UPDATE 02/02/2011 1615: Gigabyte's motherboard replacement plan added.
Following Intel's announcement of a major flaw in the Cougar Point chipset for its latest Sandy Bridge processors, manufacturers with products affected by the fault have started to announce how they're going to address recalls.
The design flaw in Intel's Cougar Point chipset, which the company announced yesterday, results in the SATA ports on the board gradually 'decaying' over time - until they're all-but unusable.
Although Intel has announced that it is to take steps to recover Cougar Point components it has sold to OEMs, replacing them with a fixed version due for launch later this month, it's leaving the decision of what to do about consumer-level restitution to the individual manufacturers themselves.
While many are keeping quiet to gauge the lie of the land, some companies have announced returns. Asus, one of the first to release a statement, has confirmed that all its affected products - based around the Intel P67, H67, Q67, and C206 platforms - are valid for swap-out or a full refund under the company's warranty. A list of affected models, which includes motherboards, bare-bones systems, desktop PCs, and workstation boards, is available on the Asus website.
Toshiba has also issued a statement regarding its laptops featuring the faulty Cougar Point chipsets, asking those with affected Satellite A-series, Satellite E-series, Satellite L-series, Satellite M-series, Portege, and Qosimo laptops to return them to their point of sale for a full refund. Again, a full list of affected models is available on Toshiba's site.
While no official statement has yet appeared, a report from Engadget suggests that Samsung will also be offering full refunds for its faulty units - although, as yet, there is no list of affected model numbers.

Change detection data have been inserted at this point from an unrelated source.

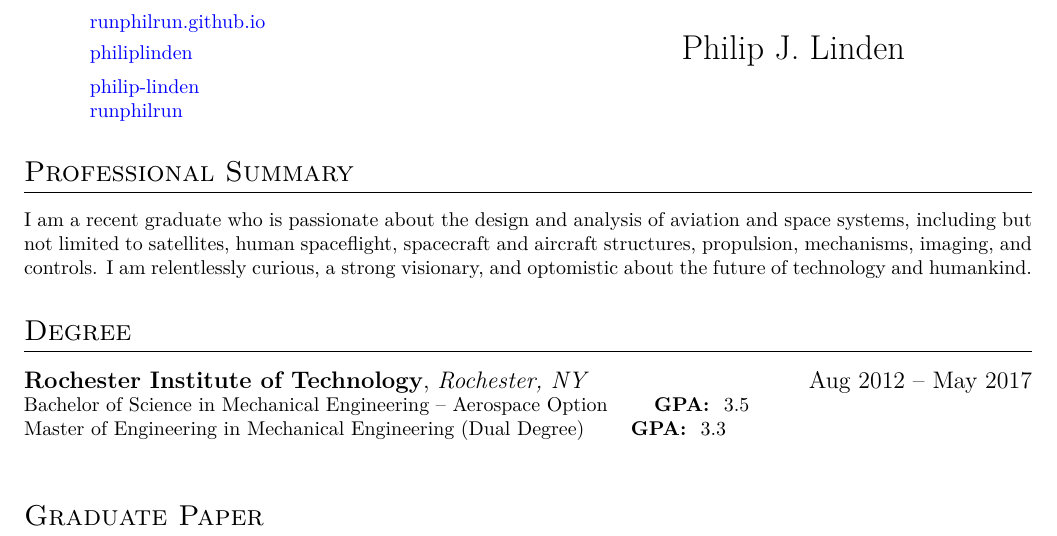
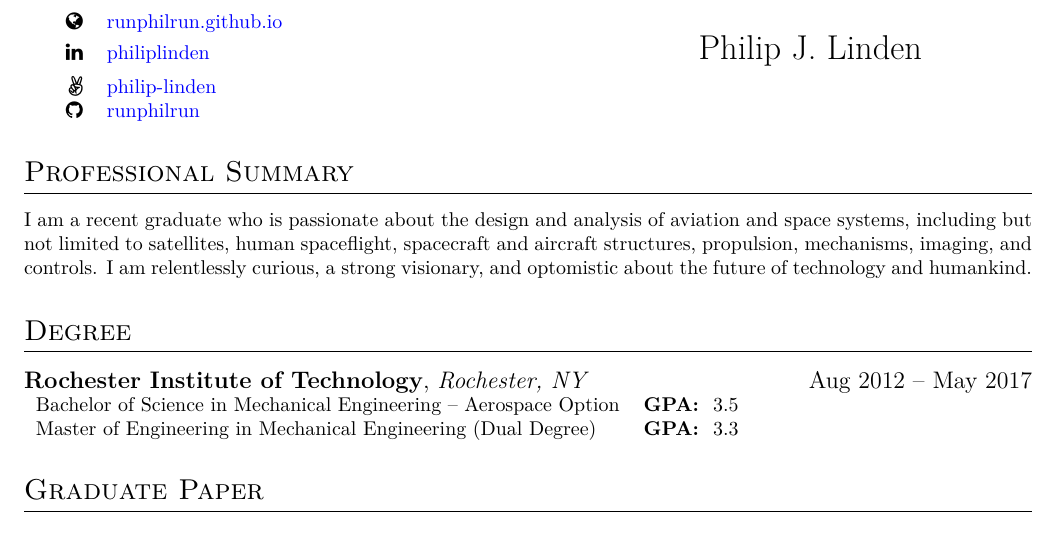
Before and after one commit to runphilrun/resume, a LaTeX CV (resume.tex, which reads resume.cls): part of the page, cut so that both start at the same text. The pictures show the PDF file resume.pdf that the author committed with the source.

Commit message:
fontawesome

```diff
--- a/resume.cls
+++ b/resume.cls
@@ -33,7 +33,7 @@
 \RequirePackage{url}      % insert links
 \RequirePackage[T1]{fontenc} % T1 font encoding
 \RequirePackage{lmodern}  % use Latin Modern Sans Serif
-% \RequirePackage{fontawesome} % high quality web icons
+\RequirePackage{fontawesome} % high quality web icons
 % --------
 
 % ======
@@ -62,8 +62,3 @@
 \newcommand{\headerwithlabel}[3]{% bold first item, italic second, right align third
   {\large{\bf #1}, {\it #2}\hfill #3} \\
 }
-
-% SPECIAL
-\newcommand{\degree}[2]{
-  #1 \qquad {\bf GPA: } #2 \\
-}
--- a/resume.tex
+++ b/resume.tex
@@ -19,8 +19,10 @@ optomistic about the future of technology and humankind.
 \section{Degree}
 \headerwithlabel{Rochester Institute of Technology}{Rochester, NY}{Aug 2012 --
   May 2017}
-\degree{Bachelor of Science in Mechanical Engineering -- Aerospace Option}{3.5}
-\degree{Master of Engineering in Mechanical Engineering (Dual Degree)}{3.3}
+\begin{tabular}{ll}
+Bachelor of Science in Mechanical Engineering -- Aerospace Option & {\bf GPA: } 3.5 \\
+Master of Engineering in Mechanical Engineering (Dual Degree) & {\bf GPA: } 3.3 \\
+\end{tabular}
 
 \section{Graduate Paper}
 \subsection{Cosmic Dawn Intensity Mapper (CDIM) System-Level Design}
```
Also changed, not shown: resume.pdf.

Gigabyte has issued a statement confirming that all its P67/H67/P65/PH67 chipset motherboards with B2 stepping 6 series chipsets are affected by the flaw, and asks customers to hang fire until replacement boards are available in April - at which point they are advised to take their faulty units back to their point of purchase and request a replacement.
Motherboard and laptop manufacturer MSI has announced that end-users have two options if they have bought a product affected by the recall. The first is to wait for the third revision of the chipset to be released later this month, at which point MSI will swap the faulty models for fixed versions. For those who would rather not wait, the second option is to return your goods to the retailer - although the company claims this will result in 'credit' rather than an outright refund.
MSI devices affected by the recall, based around Intel's P67, H67, and HM67 platforms, are given as models Intel P67: P67A-GD65, P67A-GD55, P67A-GD53, P67A-C45, P67A-C43, P67S-C43, H67MA-ED55, H67MA-E45, H67MS-E43, H67MS-E33 and the GT680R notebook.
The faulty chipset has caused something of a chain reaction in the industry, with numerous companies announcing delays to planned product launches while Intel attempts to produce enough of the repaired Cougar Point chipsets to meet demand - a process estimated to be costing the company over $1 billion in return costs and lost sales.
Confusingly, Tom's Hardware is reporting that US component retailer NewEgg has removed Sandy Bridge processors from its inventory - despite the processors themselves not suffering from any known design flaws. While it makes sense from the perspective of a CPU being no use without a motherboard, it's a move that won't do Intel's tattered image any good.
As more companies announce their returns procedures, we'll keep you up to date.